Sometimes, these modifications mean that the government will no longer allow my car on the public road (ie, makes the car "illegal") but I can still use it on private roads/tracks. Sometimes, a modified car is used to commit a felony. This makes those who use the car to commit the felony a felon - *not* the people who did the modification.
In other words, I can do what I want to my car so long as I do not use it to commit a felony/crime. The fact that the car *can* be used to commit a felony is irrelevant. (how many people get killed in car-related accident? Doesn't that mean that anyone who buys a car is a murderer-waiting-to-happen?)
But if I buy a console/computer/tablet/phone...?
you can do what you want with your console, the update is optional. You only need to apply the update if you wish to connection to PSN.
From your example, you will only need to worry about the modding you did to your car once you decide to take on the road. As long as you keep your car off the road, you can mod it as much as you want. The same apply to your console.
Nice analogy there. Just think of teh Intertubes as the public highway and you are on the money.
You can hack the shit out of your console within the privacy of your own network, just don't take it out on the "road".....

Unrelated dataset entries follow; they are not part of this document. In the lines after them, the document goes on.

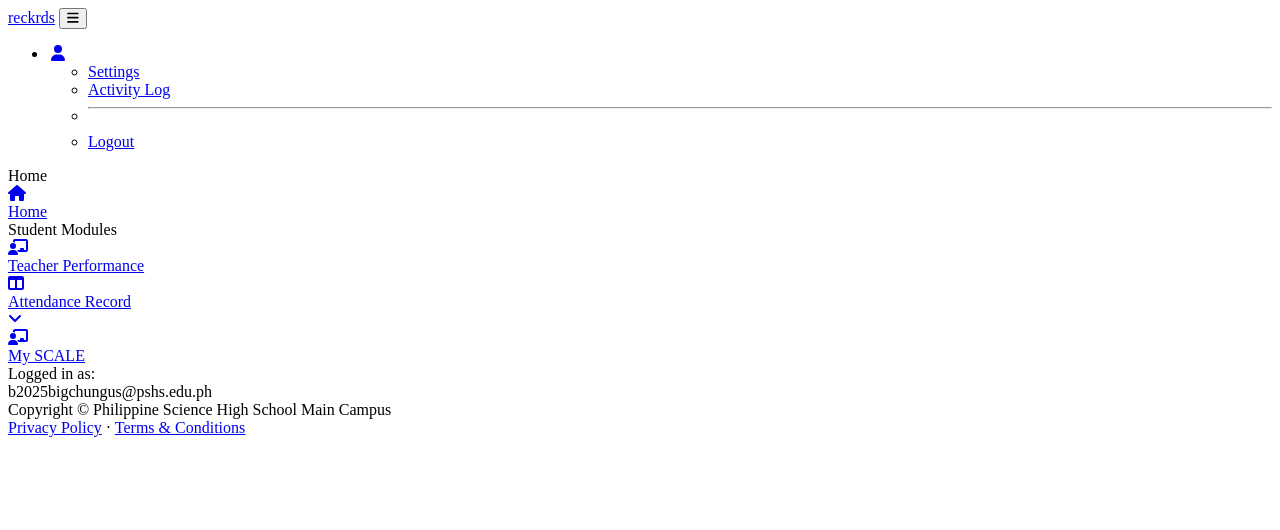
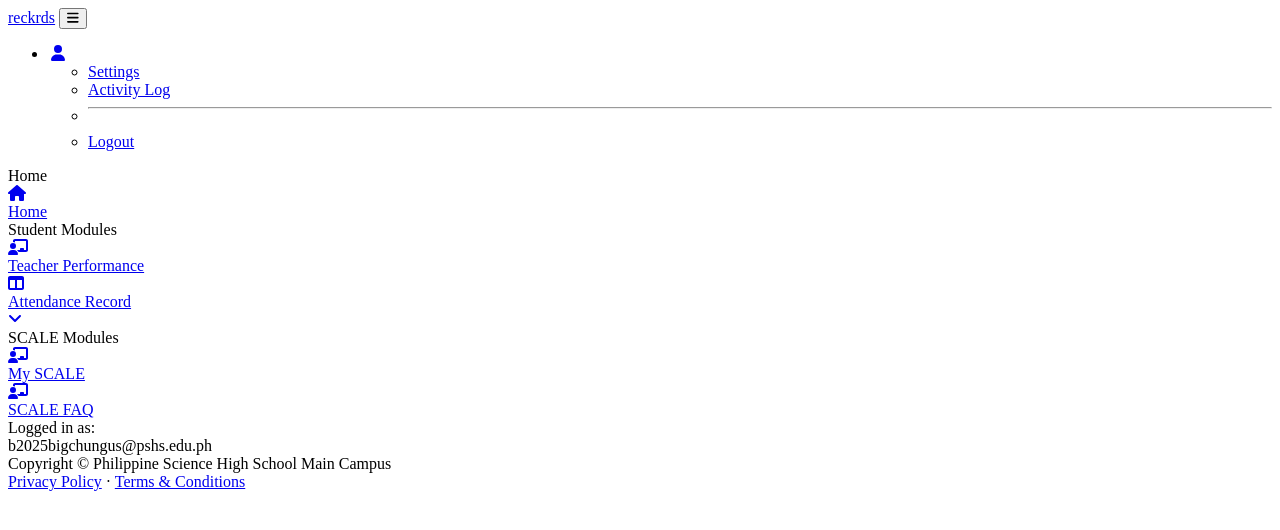
Before and after one commit to Adam-Lanuza/Scale_Website, a PHP site: page /scale/mySCALE.php in a window 1280 px wide. Shown: the top 530 px of the page. Run offline with PHP 8.4, Linux system fonts and the light colour scheme; some libraries are stand-ins or nearby versions.

Commit message:
Update mySCALE.php
- Updated navbar

```diff
--- a/scaleSite/scale/mySCALE.php
+++ b/scaleSite/scale/mySCALE.php
@@ -62,15 +62,22 @@
 								<div class="sb-sidenav-collapse-arrow"><i class="fas fa-angle-down"></i></div>
 							</a>
 
+							<!--All modules below should ideally be placed in one expanding module-->
+							<div class="sb-sidenav-menu-heading">SCALE Modules</div>
 							<a class="nav-link" href="/scaleSite/scale/mySCALE.php">
 								<div class="sb-nav-link-icon"><i class="fas fa-chalkboard-user"></i></div>
 								My SCALE
+							</a>
+							<a class="nav-link" href="/scaleSite/scale/scaleFAQ.php">
+								<div class="sb-nav-link-icon"><i class="fas fa-chalkboard-user"></i></div>
+								SCALE FAQ
 							</a>
 						</div>
 					</div>
 					<div class="sb-sidenav-footer">
 						<div class="small">Logged in as:</div>
-						b2025bigchungus@pshs.edu.ph                    </div>
+						b2025bigchungus@pshs.edu.ph
+					</div>
 				</nav>
 			</div>
 			<div id="layoutSidenav_content">
```
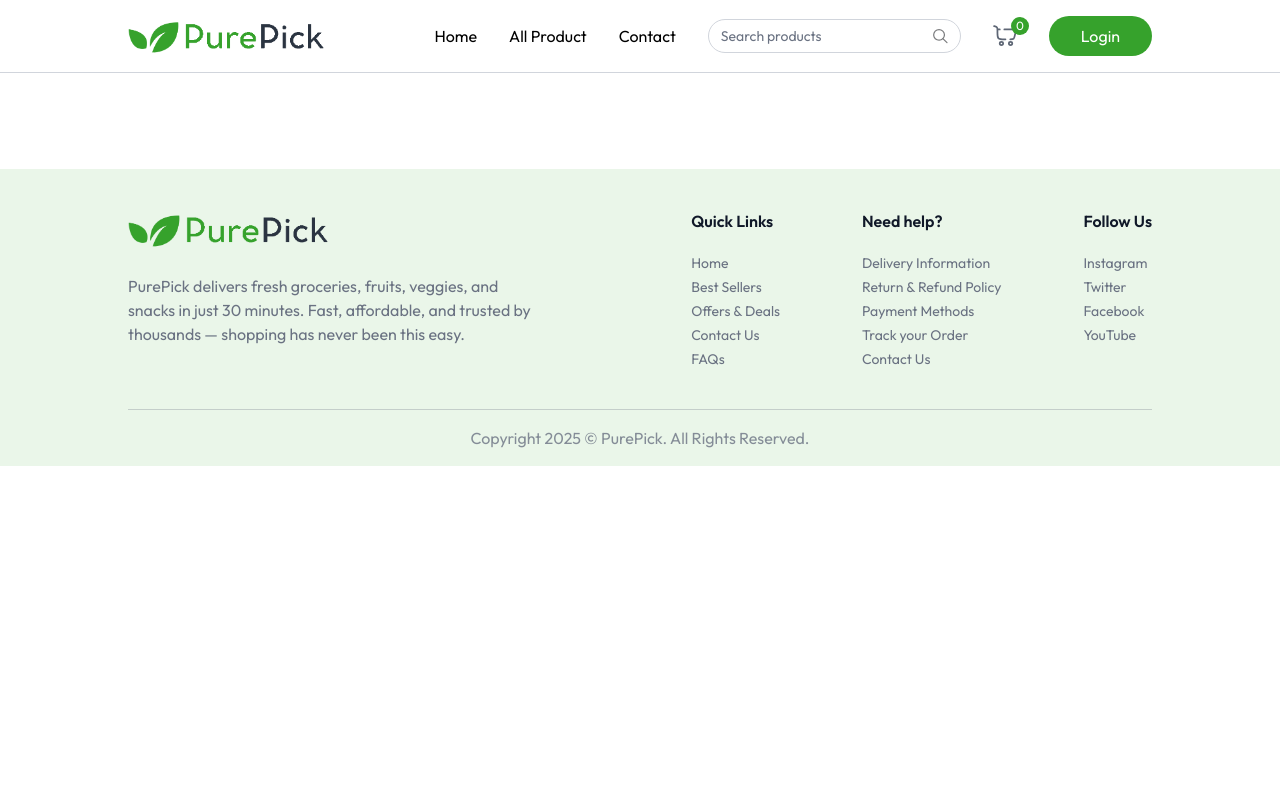
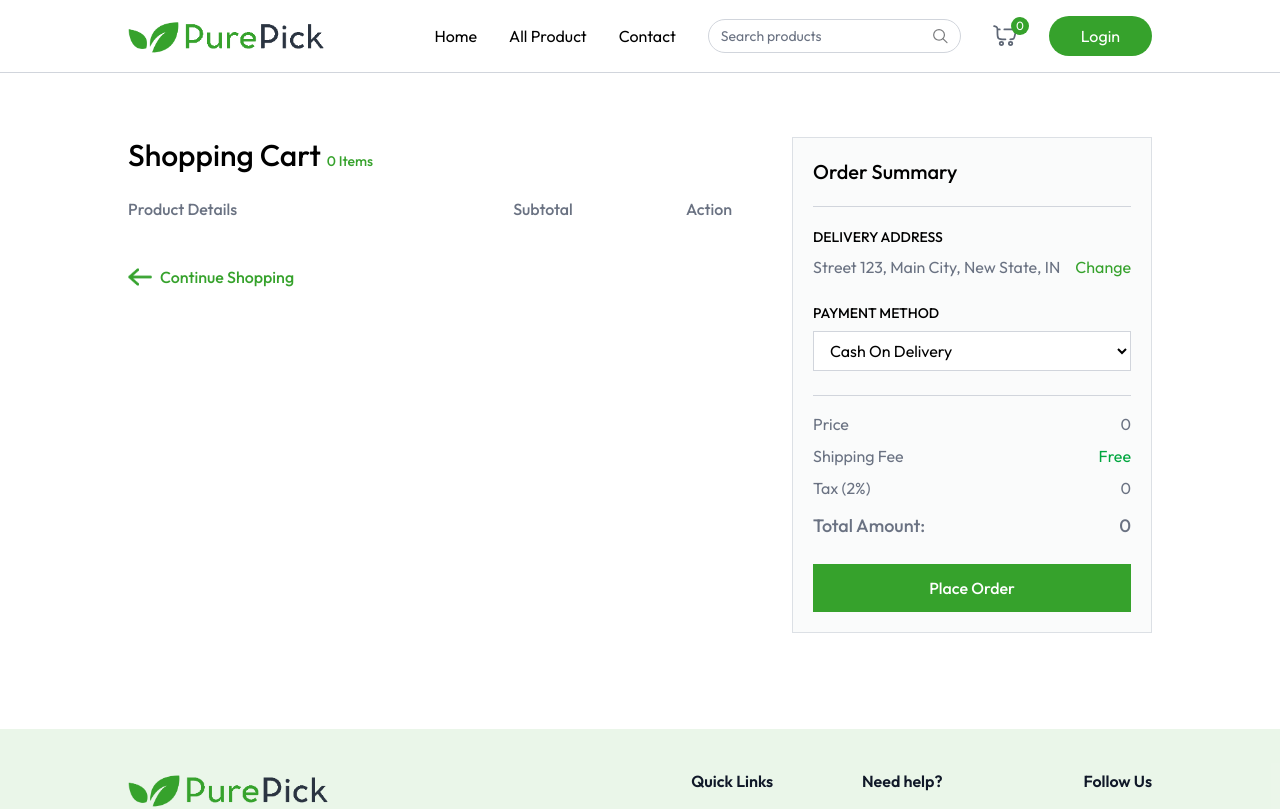
Before and after one commit to Mainak-Das/PurePick, a React (Vite) app in the folder client/: page /cart in a window 1280 px wide. Shown: the top 809 px of the page. Built offline with nearby package versions, Linux system fonts and the light colour scheme.

Commit message:
Cart Page added

```diff
--- a/client/src/App.jsx
+++ b/client/src/App.jsx
@@ -1,14 +1,15 @@
 import React from 'react'
 import Navbar from './components/Navbar'
 import { Route, Routes, useLocation } from 'react-router-dom'
-import Home from './pages/Home'
-import AllProducts from './pages/AllProducts'
 import { ToastBar, Toaster } from 'react-hot-toast'
 import Footer from './components/Footer'
 import { useAppContext } from './context/AppContext'
 import Login from './components/Login'
+import Home from './pages/Home'
+import AllProducts from './pages/AllProducts'
 import ProductCategory from './pages/ProductCategory'
 import ProductDetails from './pages/ProductDetails'
+import Cart from './pages/Cart'
 
 
 
@@ -30,6 +31,7 @@
           <Route path='/products' element={<AllProducts/>} />
           <Route path='/products/:category' element={<ProductCategory />} />
           <Route path='/products/:category/:id' element={<ProductDetails />} />
+          <Route path='/cart' element={<Cart />} />
         </Routes>
       </div>
       {!isSellerPath && <Footer />}
--- /dev/null
+++ b/client/src/pages/Cart.jsx
@@ -0,0 +1,158 @@
+import { useEffect, useState } from "react"
+import { useAppContext } from "../context/AppContext"
+import { assets, dummyAddress } from "../assets/assets"
+
+const Cart = () => {
+
+    const { products, currency, cartItems, removeFromCart, getCartCount, getCartAmount, updateCartItem, navigate } = useAppContext()
+
+    const [cartArray, setCartArray] = useState([])
+    const [addresses, setAddresses] = useState(dummyAddress)
+    const [showAddress, setShowAddress] = useState(false)
+    const [selectedAddress, setSelectedAddress] = useState(dummyAddress[0])
+    const [paymentOption, setPaymentOption] = useState("COD")
+
+    const getCart = ()=>{
+        let tempArray = []
+        for(const key in cartItems) {
+            const product = products.find((item) => item._id === key)
+            product.quantity = cartItems[key]
+            tempArray.push(product)
+        }
+        setCartArray(tempArray)
+    }
+
+    const placeOrder = async ()=> {
+
+    }
+
+    useEffect(()=>{
+        if(products.length > 0 && cartItems) {
+            getCart()
+        }
+    },[products, cartItems])
+
+    return products.length > 0 && cartItems ? (
+        <div className="flex flex-col md:flex-row mt-16">
+            <div className='flex-1 max-w-4xl'>
+                <h1 className="text-3xl font-medium mb-6">
+                    Shopping Cart <span className="text-sm text-primary">{getCartCount()} Items</span>
+                </h1>
+
+                <div className="grid grid-cols-[2fr_1fr_1fr] text-gray-500 text-base font-medium pb-3">
+                    <p className="text-left">Product Details</p>
+                    <p className="text-center">Subtotal</p>
+                    <p className="text-center">Action</p>
+                </div>
+
+                {cartArray.map((product, index) => (
+                    <div key={index} className="grid grid-cols-[2fr_1fr_1fr] text-gray-500 items-center text-sm md:text-base font-medium pt-3">
+                        <div className="flex items-center md:gap-6 gap-3">
+
+                            <div onClick={()=>{
+                                navigate(`/products/${product.category.toLowerCase()}/${product._id}`), scrollTo(0, 0)
+                            }} className="cursor-pointer w-24 h-24 flex items-center justify-center border border-gray-300 rounded overflow-hidden">
+
+                                <img className="max-w-full h-full object-cover" src={product.image[0]} alt={product.name} />
+                            </div>
+                            <div>
+                                <p className="hidden md:block font-semibold">{product.name}</p>
+                                <div className="font-normal text-gray-500/70">
+                                    <p>Weight: <span>{product.weight || "N/A"}</span></p>
+                                    <div className='flex items-center'>
+                                        <p>Qty:</p>
+                                        <select onChange={e => updateCartItem(product._id, Number(e.target.value))} value={cartItems[product._id]} className='outline-none'>
+                                            {Array(cartItems[product._id] > 9 ?
+                                                cartItems[product._id] : 9).fill('').map((_, index) => (
+                                                <option key={index} value={index + 1}>{index + 1}</option>
+                                            ))}
+                                        </select>
+                                    </div>
+                                </div>
+                            </div>
+                        </div>
+
+                        <p className="text-center">{currency}{product.offerPrice * product.quantity}</p>
+                        <button onClick={ ()=>removeFromCart(product._id) } className="cursor-pointer mx-auto">
+                            <img src={assets.remove_icon} alt="remove" className='inline-block w-6 h-6' />
+                        </button>
+                    </div>)
+                )}
+
+                <button onClick={()=>{navigate("/products"); scrollTo(0, 0)}} className="group cursor-pointer flex items-center mt-8 gap-2 text-primary font-medium">
+                    <img className='w-6 h-6 group-hover:-translate-x-1 transition' src={assets.arrow_right_icon_colored} alt='arrow'/>
+                    Continue Shopping
+                </button>
+
+            </div>
+
+            <div className="max-w-[360px] w-full bg-gray-100/40 p-5 max-md:mt-16 border border-gray-300/70">
+                <h2 className="text-xl md:text-xl font-medium">Order Summary</h2>
+                <hr className="border-gray-300 my-5" />
+
+                <div className="mb-6">
+
+                    <p className="text-sm font-medium uppercase">Delivery Address</p>
+
+                    <div className="relative flex justify-between items-start mt-2">
+
+                        <p className="text-gray-500">{selectedAddress ? `${selectedAddress.street}, ${selectedAddress.city}, ${selectedAddress.state}, ${selectedAddress.country}`: "No address found"}</p>
+
+                        <button onClick={() => setShowAddress(!showAddress)} className="text-primary hover:underline cursor-pointer">
+                            Change
+                        </button>
+
+                        {showAddress && (
+                            <div className="absolute top-12 py-1 bg-white border border-gray-300 text-sm w-full">
+                                {addresses.map((address, index) => (
+                                    <p onClick={() => {setSelectedAddress(address); setShowAddress(false)}} className="text-gray-500 p-2 hover:bg-gray-100">
+                                        {address.street}, {address.city}, {address.state}, {address.country}
+                                    </p>
+                                ))}
+                                <p onClick={() => navigate("/add-address")} className="text-primary text-center cursor-pointer p-2 hover:bg-primary/10">
+                                    Add address
+                                </p>
+                            </div>
+                        )}
+                    </div>
+
+                    <p className="text-sm font-medium uppercase mt-6">Payment Method</p>
+
+                    <select onChange={e => setPaymentOption(e.target.value)} className="w-full border border-gray-300 bg-white px-3 py-2 mt-2 outline-none">
+                        <option value="COD">Cash On Delivery</option>
+                        <option value="Online">Online Payment</option>
+                    </select>
+                </div>
+
+                <hr className="border-gray-300" />
+
+                <div className="text-gray-500 mt-4 space-y-2">
+                    <p className="flex justify-between">
+                        <span>Price</span><span>
+                            {currency}{getCartAmount()}
+                        </span>
+                    </p>
+                    <p className="flex justify-between">
+                        <span>Shipping Fee</span><span className="text-green-600">Free</span>
+                    </p>
+                    <p className="flex justify-between">
+                        <span>Tax (2%)</span><span>
+                            {currency}{getCartAmount() * 2 / 100}
+                        </span>
+                    </p>
+                    <p className="flex justify-between text-lg font-medium mt-3">
+                        <span>Total Amount:</span><span>
+                            {currency}{getCartAmount() + getCartAmount() * 2 / 100}
+                        </span>
+                    </p>
+                </div>
+
+                <button onClick={placeOrder} className="w-full py-3 mt-6 cursor-pointer bg-primary text-white font-medium hover:bg-primary-dull transition">
+                    {paymentOption === "COD" ? "Place Order" : "Proceed to Checkout"}
+                </button>
+            </div>
+        </div>
+    ) : null
+}
+
+export default Cart
```
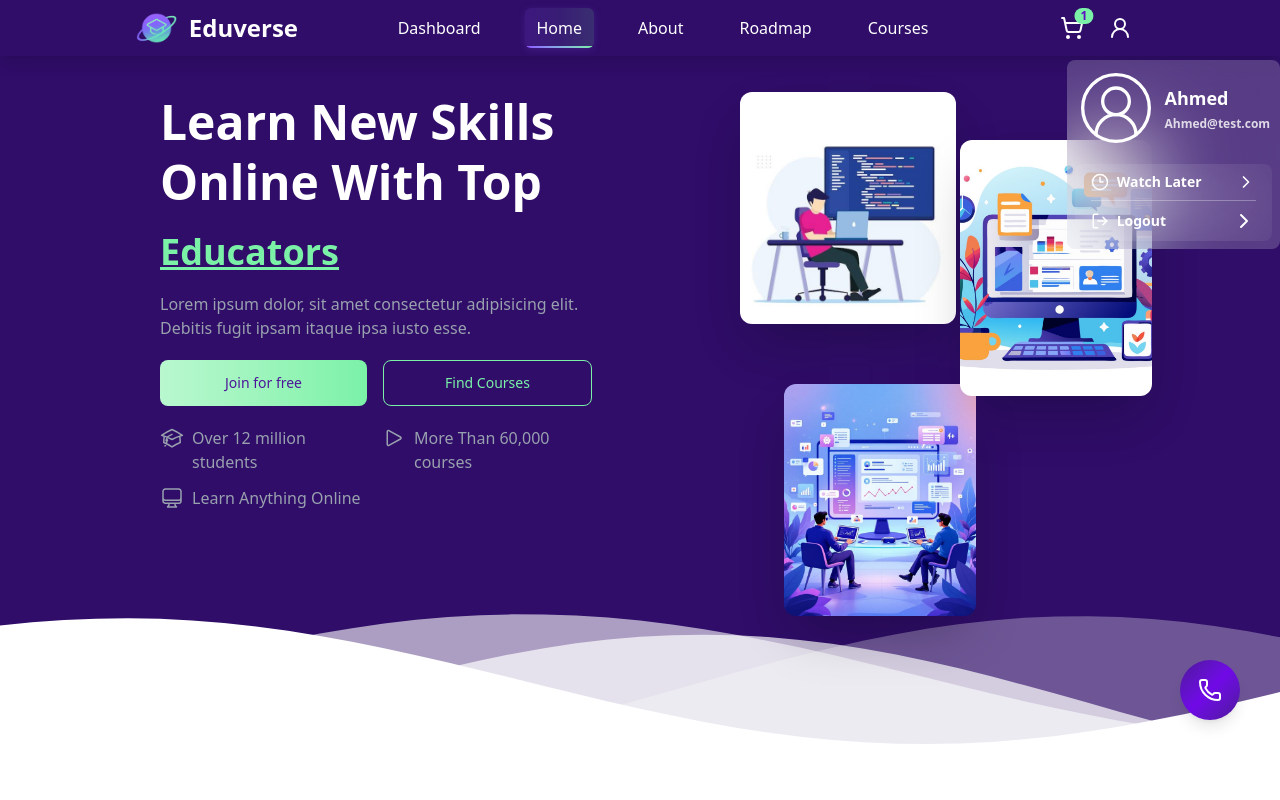
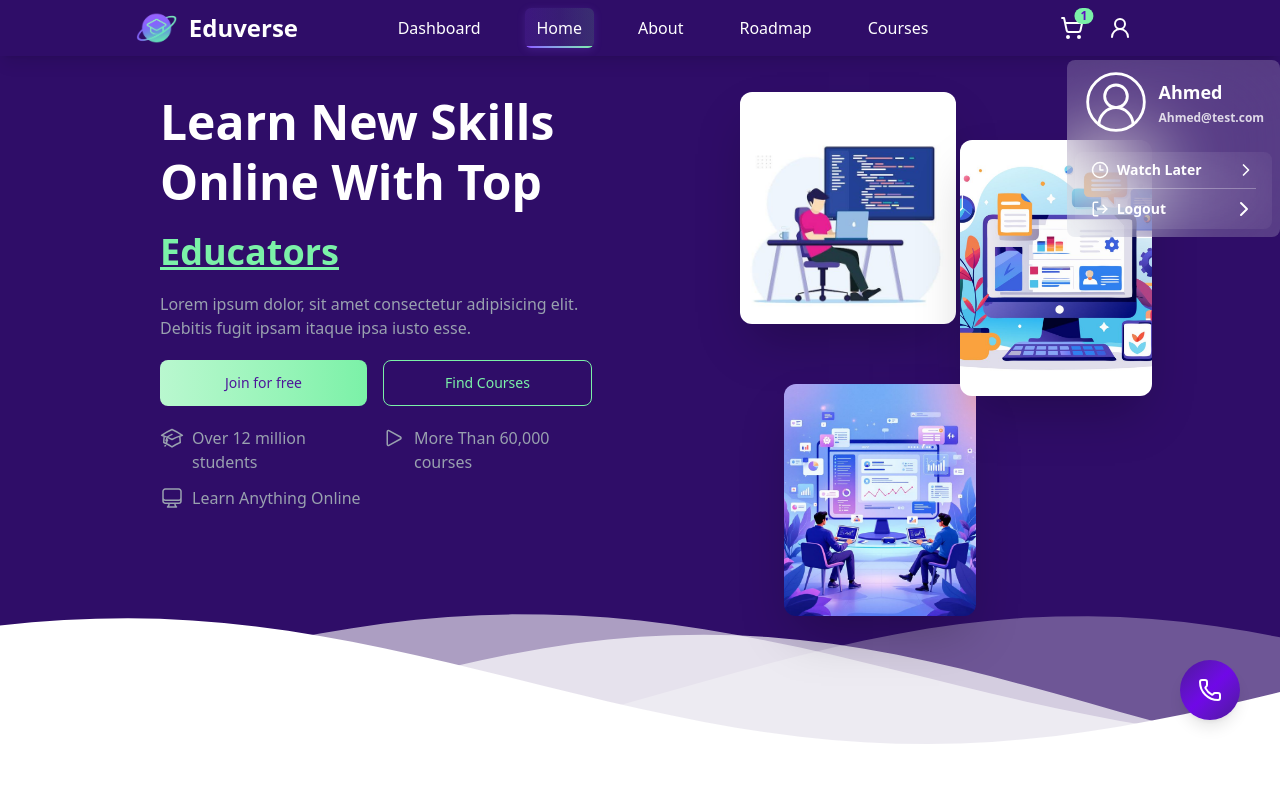
Before and after one commit to marinaeleshaa/Eduverse, an Angular app: page /home in a window 1280 px wide. Both pictures are taken after a click on the button 1119 px from the left and 28 px from the top of the page. Shown: the top 800 px of the page. Built offline with nearby package versions, Linux system fonts and the light colour scheme.

Commit message:
feat: edited style for profile menu

```diff
--- a/src/app/components/header/header.html
+++ b/src/app/components/header/header.html
@@ -91,8 +91,8 @@
           <div class="flex p-2 items-center justify-center gap-2">
             <svg
               xmlns="http://www.w3.org/2000/svg"
-              width="80"
-              height="80"
+              width="68"
+              height="68"
               viewBox="0 0 24 24"
               fill="none"
               stroke="white"
@@ -117,6 +117,9 @@
           >
             <div
               class="flex items-center gap-2 w-full justify-between border-b border-white/30 pb-2"
+            >
+              <button
+                class="w-full text-md font-bold text-white rounded-4xl hover:scale-105 cursor-pointer transition-all flex items-center justify-between gap-2"
               >
                 <div class="flex items-center gap-2">
                   <svg
@@ -150,6 +153,7 @@
                 >
                   <path d="m9 18 6-6-6-6" />
                 </svg>
+              </button>
             </div>
             <div class="flex items-center gap-2 w-full justify-between">
               <button
@@ -317,7 +321,7 @@
   data-cartMenu="true"
   animate.enter="enter-cart-animation"
   animate.leave="leave-cart-animation"
-  class="fixed top-16 right-0 w-96 h-11/12 bg-white/15 backdrop-blur-2xl p-4 rounded-lg z-50"
+  class="fixed top-16 right-0 w-96 h-11/12 bg-white/15 backdrop-blur-2xl p-4 rounded-lg z-[999]"
   (click)="$event.stopPropagation()"
 >
   <h3 class="text-white text-2xl text-center font-bold mb-4">Cart Items</h3>
```
Lines whose indentation alone changed are shown as unchanged.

"Sometimes, these modifications mean that the government will no longer allow my car on the public road (ie, makes the car "illegal") but I can still use it on private roads/tracks."
Following on from that analogy even tracks have regulations and if your car does not fit inside the regulations (psn T&C) then you are not allowed to compete/practice with cars that do fit the regulations (unjailbroken consoles)
How else would it notify you an update was available? It's "phoned home" on startup, right? Or am I missing something here?
...that it only used to "phone home" for software updates when you logged in to the PSN.
Do T&C apply to me if I buy a second hand console? Purely for Linux of course :)
"... into its terms and conditions since at least 2006... It's been known for a while..."
The T&Cs are never read by the masses, so it's not really known by the masses either.
...ignorance is no defence.
I'm sure that there was a report about this yesterday here at ElReg. I'm pretty sure I posted comments that almost exactly matched the comments of this leading security dood. I'm by no means an expert on this kind of thing, but a small amount of RESEARCH would have lead your 'journalists' to the same information.
sony has to protect the integrity of their hardware. Anyone remember the dreamcast by sega
? The same thing will happen if Sony allows hacking to continue yeah people may say "its my device we should be able to do what we like with it" if Sony allowed hackers to root the console and play copied/backed up games developers will stop making games for the console (as the amount of copied games would outweigh the legitimate ones plus cheating in games would be rife) As mentioned before if you want to maintain a rooted console don't connect it to the internet.
Talk about missing the point. Claiming its all OK because sony buried the 'right' to do this in a ream of T&Cs that nobody reads or accepts is a view only a lawyer could love.
Is he OK will sony sawing off his left leg because they buried the right to "remove external customer entities" in section 14, subsection 23-1, paragraph 7, point c ?
Anything that's tried to be imposed post purchase is invalid, and that includes the totality of the sony b*llsh*t. The only T&Cs that are in place are MINE, imposed by ME, when I paid MY money. The sooner the lawyers are forced to accept this, at gunpoint if necessary, the better the world will be.
sony need to accept that the PS3 is a device owned by the person paying the money, that they can do what they want with it, and attempts to impose locks on that right are subject to punishment of those concerned - with two bricks if necessary.
Dont think you got the gist here, the hardware is yours, do with it what you will, however using it on sony's network outside the T&C , ie hacking or piracy etc is the whole point, if you want to mod YOUR equipment then do so just expect it to be taken of the network.or road as analogy seems to be in this forum.